These are overall stats, and don't consider improvement/diminishment as the team has changed throughout the year.
Offensively, the team is a high home run and walk team but deficient in getting base hits. Run production lags behind OPS/OBP. As of today, in the NL, they are:
First in Walks
First in Home Runs
Second in OPS (.791)
Tied for second in OBP (.342)
Fifth in runs
Eighth in hits
Tied for 10th-12th in Batting Average (.263)
Pitching wise, the team is improved over 2005. I don't have the 2005 numbers handy, but the team ERA (last two years) was over 5. Now the numbers are a bit better:
11th in team ERA (4.67)
11th in runs allowed
15th (of 16) in OPS against (.804)
First in homers allowed
Third in fewest walks allowed
Ninth in most strikeouts
7th in saves (tied)
I guess my conclusion is that the Reds have steadily had a good offense the last three years and still do. The offense would be even better with a few higher BA hitters. (Griffey and Dunn hitting around .250 with lots of at bats obviously pulls down the BA for the team.)

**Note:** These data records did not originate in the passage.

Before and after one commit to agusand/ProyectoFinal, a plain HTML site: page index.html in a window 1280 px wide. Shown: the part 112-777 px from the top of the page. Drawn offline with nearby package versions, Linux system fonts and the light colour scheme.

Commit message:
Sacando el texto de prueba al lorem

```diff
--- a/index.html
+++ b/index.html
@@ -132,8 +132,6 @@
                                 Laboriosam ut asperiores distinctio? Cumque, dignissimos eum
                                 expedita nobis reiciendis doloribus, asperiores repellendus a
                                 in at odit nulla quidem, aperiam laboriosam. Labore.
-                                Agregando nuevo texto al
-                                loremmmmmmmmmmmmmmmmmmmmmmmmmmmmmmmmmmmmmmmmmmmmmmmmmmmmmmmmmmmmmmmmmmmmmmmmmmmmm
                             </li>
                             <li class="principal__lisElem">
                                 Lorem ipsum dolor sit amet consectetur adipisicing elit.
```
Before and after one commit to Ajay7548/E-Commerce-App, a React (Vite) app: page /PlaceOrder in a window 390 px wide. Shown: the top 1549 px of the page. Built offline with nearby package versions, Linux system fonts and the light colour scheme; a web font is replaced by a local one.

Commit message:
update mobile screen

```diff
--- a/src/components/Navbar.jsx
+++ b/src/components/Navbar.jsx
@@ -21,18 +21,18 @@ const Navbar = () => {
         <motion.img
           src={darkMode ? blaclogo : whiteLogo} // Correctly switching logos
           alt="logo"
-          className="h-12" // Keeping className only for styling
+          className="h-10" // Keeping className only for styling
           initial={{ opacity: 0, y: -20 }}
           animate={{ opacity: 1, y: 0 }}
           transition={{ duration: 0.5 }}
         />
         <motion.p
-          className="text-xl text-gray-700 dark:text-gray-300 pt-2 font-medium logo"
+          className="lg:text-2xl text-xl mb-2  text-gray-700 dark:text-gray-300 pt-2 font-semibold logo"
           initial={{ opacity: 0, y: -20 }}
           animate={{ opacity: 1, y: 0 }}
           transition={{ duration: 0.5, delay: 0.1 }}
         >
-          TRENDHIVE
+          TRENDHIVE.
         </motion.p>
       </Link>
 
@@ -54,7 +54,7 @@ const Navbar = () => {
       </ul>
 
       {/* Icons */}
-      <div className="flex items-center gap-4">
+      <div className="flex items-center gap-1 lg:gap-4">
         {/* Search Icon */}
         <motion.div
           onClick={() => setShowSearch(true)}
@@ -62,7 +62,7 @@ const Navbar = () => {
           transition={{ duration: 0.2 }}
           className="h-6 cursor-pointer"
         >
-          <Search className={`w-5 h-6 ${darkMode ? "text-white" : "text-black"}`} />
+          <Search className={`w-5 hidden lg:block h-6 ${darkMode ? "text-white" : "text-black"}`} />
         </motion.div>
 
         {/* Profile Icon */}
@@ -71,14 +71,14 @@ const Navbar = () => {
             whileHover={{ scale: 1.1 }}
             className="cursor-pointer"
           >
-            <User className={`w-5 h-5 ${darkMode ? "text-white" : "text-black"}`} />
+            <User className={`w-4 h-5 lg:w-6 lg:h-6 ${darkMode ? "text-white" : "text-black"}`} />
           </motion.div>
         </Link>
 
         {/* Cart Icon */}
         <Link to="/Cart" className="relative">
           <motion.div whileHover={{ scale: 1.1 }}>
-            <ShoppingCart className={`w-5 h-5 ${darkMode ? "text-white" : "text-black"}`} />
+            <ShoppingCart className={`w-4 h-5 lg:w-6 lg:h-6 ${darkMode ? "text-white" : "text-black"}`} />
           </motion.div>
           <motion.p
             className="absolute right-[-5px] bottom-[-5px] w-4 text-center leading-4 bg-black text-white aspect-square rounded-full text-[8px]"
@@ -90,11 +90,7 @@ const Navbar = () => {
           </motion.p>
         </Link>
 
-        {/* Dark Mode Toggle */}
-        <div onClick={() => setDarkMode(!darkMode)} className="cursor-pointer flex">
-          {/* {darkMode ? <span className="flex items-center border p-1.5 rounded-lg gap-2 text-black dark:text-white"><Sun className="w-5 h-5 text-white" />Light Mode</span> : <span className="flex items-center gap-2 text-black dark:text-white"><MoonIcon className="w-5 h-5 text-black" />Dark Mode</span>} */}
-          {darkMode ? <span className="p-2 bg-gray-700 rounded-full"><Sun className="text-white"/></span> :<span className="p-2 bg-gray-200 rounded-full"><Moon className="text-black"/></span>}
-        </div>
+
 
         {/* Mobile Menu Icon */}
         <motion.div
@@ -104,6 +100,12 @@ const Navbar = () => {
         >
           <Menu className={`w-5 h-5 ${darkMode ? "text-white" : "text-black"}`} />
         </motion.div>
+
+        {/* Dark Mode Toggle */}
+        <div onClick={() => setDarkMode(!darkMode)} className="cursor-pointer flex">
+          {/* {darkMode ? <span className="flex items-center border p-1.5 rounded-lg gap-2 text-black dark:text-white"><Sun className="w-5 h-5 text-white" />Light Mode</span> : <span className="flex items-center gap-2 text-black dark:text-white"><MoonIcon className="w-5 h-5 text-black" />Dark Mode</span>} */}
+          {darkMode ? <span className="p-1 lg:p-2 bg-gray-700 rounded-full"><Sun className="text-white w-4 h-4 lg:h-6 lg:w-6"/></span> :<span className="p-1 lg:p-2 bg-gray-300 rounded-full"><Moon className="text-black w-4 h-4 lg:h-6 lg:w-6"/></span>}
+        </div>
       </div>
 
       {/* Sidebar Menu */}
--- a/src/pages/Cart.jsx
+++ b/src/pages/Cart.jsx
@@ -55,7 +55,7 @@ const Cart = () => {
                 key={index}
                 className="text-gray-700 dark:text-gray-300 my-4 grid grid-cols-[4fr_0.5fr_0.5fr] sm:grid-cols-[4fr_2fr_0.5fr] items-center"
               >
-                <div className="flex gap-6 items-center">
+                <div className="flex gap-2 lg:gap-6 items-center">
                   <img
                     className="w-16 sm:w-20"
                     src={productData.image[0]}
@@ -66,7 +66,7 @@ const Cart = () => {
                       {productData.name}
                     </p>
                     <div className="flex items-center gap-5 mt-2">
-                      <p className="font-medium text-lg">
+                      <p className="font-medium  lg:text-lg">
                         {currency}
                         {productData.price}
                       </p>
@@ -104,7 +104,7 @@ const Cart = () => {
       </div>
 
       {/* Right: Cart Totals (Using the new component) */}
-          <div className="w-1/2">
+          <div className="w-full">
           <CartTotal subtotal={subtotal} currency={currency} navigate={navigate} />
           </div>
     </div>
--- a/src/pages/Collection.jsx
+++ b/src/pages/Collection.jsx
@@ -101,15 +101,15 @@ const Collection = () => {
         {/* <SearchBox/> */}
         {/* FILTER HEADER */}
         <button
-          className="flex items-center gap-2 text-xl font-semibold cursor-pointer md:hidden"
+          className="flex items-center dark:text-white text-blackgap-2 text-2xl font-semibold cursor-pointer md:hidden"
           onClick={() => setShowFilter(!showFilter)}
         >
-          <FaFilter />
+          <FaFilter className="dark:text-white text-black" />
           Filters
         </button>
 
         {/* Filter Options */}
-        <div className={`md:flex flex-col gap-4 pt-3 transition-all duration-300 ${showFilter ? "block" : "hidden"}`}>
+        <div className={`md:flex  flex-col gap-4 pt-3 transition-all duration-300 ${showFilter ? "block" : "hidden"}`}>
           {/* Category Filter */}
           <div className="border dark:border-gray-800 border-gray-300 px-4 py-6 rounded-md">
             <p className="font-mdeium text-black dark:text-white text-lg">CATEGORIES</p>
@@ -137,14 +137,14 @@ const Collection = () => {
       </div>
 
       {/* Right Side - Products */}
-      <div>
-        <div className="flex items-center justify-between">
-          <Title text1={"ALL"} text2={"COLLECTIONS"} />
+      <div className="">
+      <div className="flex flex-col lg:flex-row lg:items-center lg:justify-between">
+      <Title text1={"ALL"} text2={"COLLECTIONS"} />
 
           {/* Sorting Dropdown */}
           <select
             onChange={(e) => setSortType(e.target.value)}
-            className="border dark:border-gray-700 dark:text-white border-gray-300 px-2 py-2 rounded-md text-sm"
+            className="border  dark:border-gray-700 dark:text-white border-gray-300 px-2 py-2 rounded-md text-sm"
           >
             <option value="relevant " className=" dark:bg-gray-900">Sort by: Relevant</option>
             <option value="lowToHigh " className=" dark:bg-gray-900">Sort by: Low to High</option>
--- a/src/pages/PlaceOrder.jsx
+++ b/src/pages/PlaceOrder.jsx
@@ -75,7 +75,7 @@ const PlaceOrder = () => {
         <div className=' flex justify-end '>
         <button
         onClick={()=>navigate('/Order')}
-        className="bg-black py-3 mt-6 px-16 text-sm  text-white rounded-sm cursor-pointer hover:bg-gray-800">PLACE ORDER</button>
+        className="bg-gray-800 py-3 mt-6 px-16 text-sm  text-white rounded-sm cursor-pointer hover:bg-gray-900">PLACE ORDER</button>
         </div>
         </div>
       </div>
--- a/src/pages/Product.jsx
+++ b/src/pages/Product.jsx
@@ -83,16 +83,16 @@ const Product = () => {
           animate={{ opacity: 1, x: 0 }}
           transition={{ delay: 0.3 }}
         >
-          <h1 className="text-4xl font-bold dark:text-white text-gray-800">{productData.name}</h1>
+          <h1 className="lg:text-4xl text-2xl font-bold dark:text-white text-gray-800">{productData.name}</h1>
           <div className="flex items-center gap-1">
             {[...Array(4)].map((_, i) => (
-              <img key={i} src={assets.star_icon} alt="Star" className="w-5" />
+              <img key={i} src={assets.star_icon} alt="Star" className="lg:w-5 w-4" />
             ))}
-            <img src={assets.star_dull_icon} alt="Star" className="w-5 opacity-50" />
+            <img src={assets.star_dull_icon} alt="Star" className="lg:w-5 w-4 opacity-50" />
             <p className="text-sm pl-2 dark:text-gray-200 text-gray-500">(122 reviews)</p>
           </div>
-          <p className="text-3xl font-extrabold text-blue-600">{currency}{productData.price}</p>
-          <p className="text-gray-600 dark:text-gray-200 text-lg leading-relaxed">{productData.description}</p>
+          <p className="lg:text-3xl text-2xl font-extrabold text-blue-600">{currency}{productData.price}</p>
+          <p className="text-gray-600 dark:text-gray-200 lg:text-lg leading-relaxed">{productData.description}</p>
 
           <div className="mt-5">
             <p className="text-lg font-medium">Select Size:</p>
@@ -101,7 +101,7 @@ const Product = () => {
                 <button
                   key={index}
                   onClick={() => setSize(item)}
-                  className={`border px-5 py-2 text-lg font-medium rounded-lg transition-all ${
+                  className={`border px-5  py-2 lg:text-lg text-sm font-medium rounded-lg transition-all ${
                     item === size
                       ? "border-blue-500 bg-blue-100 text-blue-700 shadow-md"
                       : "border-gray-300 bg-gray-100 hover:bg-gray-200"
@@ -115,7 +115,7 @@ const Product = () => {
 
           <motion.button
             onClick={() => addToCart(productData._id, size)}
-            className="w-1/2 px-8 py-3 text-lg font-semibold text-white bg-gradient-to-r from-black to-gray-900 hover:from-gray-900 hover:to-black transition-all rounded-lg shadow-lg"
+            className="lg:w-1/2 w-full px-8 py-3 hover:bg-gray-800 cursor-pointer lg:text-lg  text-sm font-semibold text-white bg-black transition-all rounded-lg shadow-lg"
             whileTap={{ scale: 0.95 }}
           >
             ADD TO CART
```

But overall pitching is still the culprit. The Reds are competing this year because the pitching is finally in a "normal" range (as opposed to the horrendous numbers in 2004 and 05). But the pitching numbers at this point are still unsatisfactory. (Note that the OPS against is .804, worse than the offensive OPS of .791)
To go a bit further, the following starting ERAs are -- in my view -- the single biggest problem. Mays (27 IP) - 7.33; Claussen (77 IP) - 6.19; Michalak (21 IP) - 5.56; Ramirez (104 IP) - 5.37; Milton (141 IP) - 5.16.
So, with all the frustration over the offense and bullpen, it looks to me that getting two good new starting pitchers next year would dramatically upgrade this team.